* [Task to complete]:
Determine how many of the lines below hold the word "class". Give the number and nothing else.

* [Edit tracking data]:

──────────

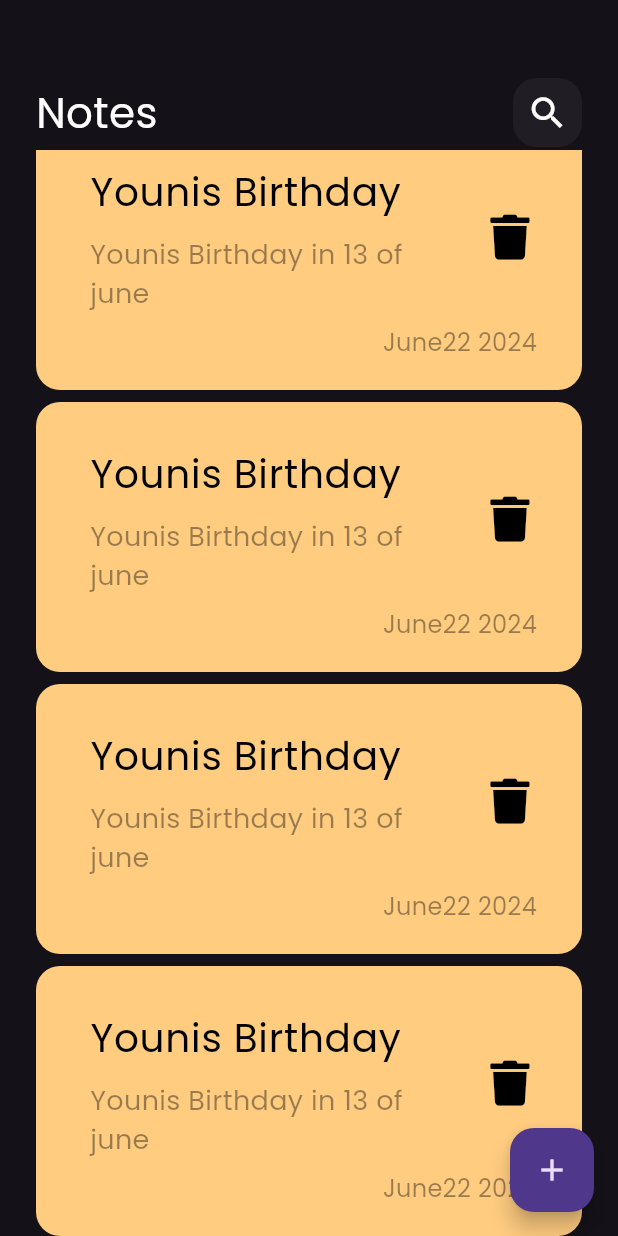
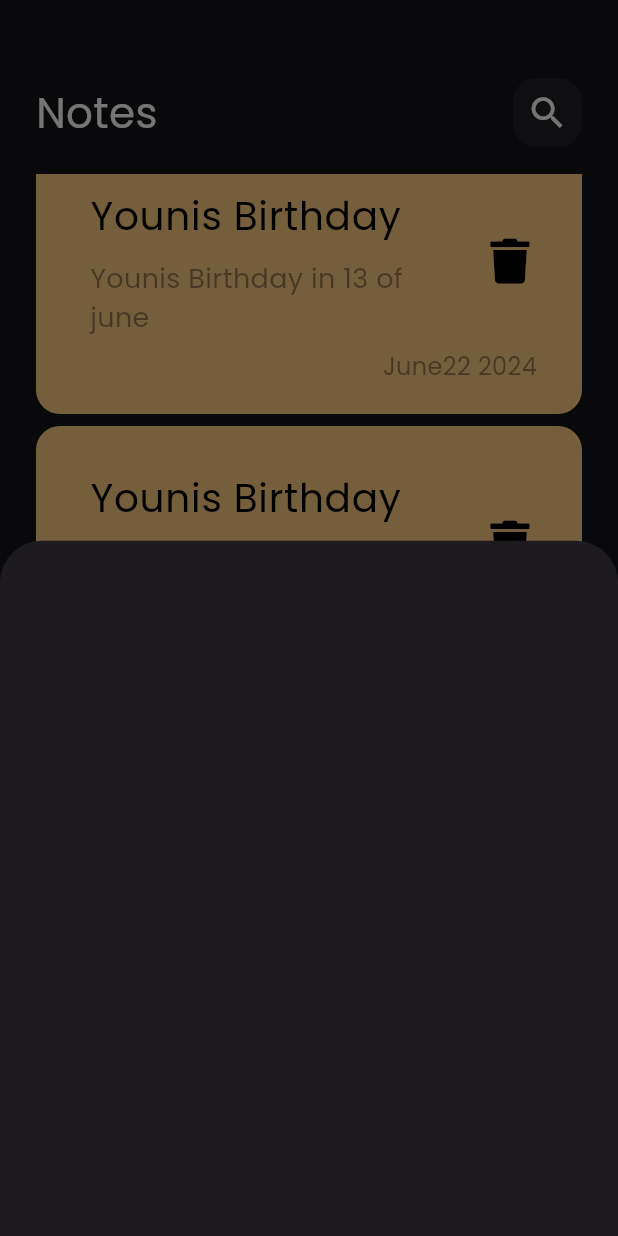
Before and after one commit to stormers15/Notes_App, a Flutter app: the screen it shows after launch, scrolled down 1152 dp, after a tap on the "add" icon, on a phone screen of 412 x 824 dp. Run offline on Flutter 3.47's test engine with Material 3 defaults, Android fonts, the phone set to English and light mode, and no system bars; our stand-ins replace font_awesome_flutter.

Commit message:
show model bottom sheet

```diff
--- /dev/null
+++ b/lib/Views/Widgets/add_note_bottom_sheet.dart
@@ -0,0 +1,10 @@
+import 'package:flutter/material.dart';
+
+class AddNoteBottomSheet extends StatelessWidget {
+  const AddNoteBottomSheet({super.key});
+
+  @override
+  Widget build(BuildContext context) {
+    return Container();
+  }
+}
--- a/lib/Views/Widgets/note_list_view.dart
+++ b/lib/Views/Widgets/note_list_view.dart
@@ -5,13 +5,17 @@ class NotesListView extends StatelessWidget {
   const NotesListView({super.key});
   @override
   Widget build(BuildContext context) {
-    return ListView.builder(
+    return Padding(
+      padding: const EdgeInsets.symmetric(vertical: 16.0),
+      child: ListView.builder(
+        padding: EdgeInsets.zero,
         itemBuilder: (context, index) {
           return const Padding(
             padding: EdgeInsets.symmetric(vertical: 4.0),
             child: NoteItem(),
           );
         },
+      ),
     );
   }
 }
--- a/lib/Views/notes_view.dart
+++ b/lib/Views/notes_view.dart
@@ -1,5 +1,6 @@
 import 'package:flutter/material.dart';
 import 'Widgets/notes_view_body.dart';
+import 'Widgets/add_note_bottom_sheet.dart';
 class NotesView extends StatelessWidget {
   const NotesView({super.key});
 
@@ -7,7 +8,13 @@ class NotesView extends StatelessWidget {
   Widget build(BuildContext context) {
     return Scaffold(
       floatingActionButton: FloatingActionButton(
-        onPressed: () {},
+        onPressed: () {
+          showModalBottomSheet(
+              context: context,
+              builder: (context) {
+                return AddNoteBottomSheet();
+              });
+        },
         child: const Icon(Icons.add),
       ),
       body: const NotesViewBody(),
```
Lines whose indentation alone changed are shown as unchanged.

──────────

* [Answer box]:
4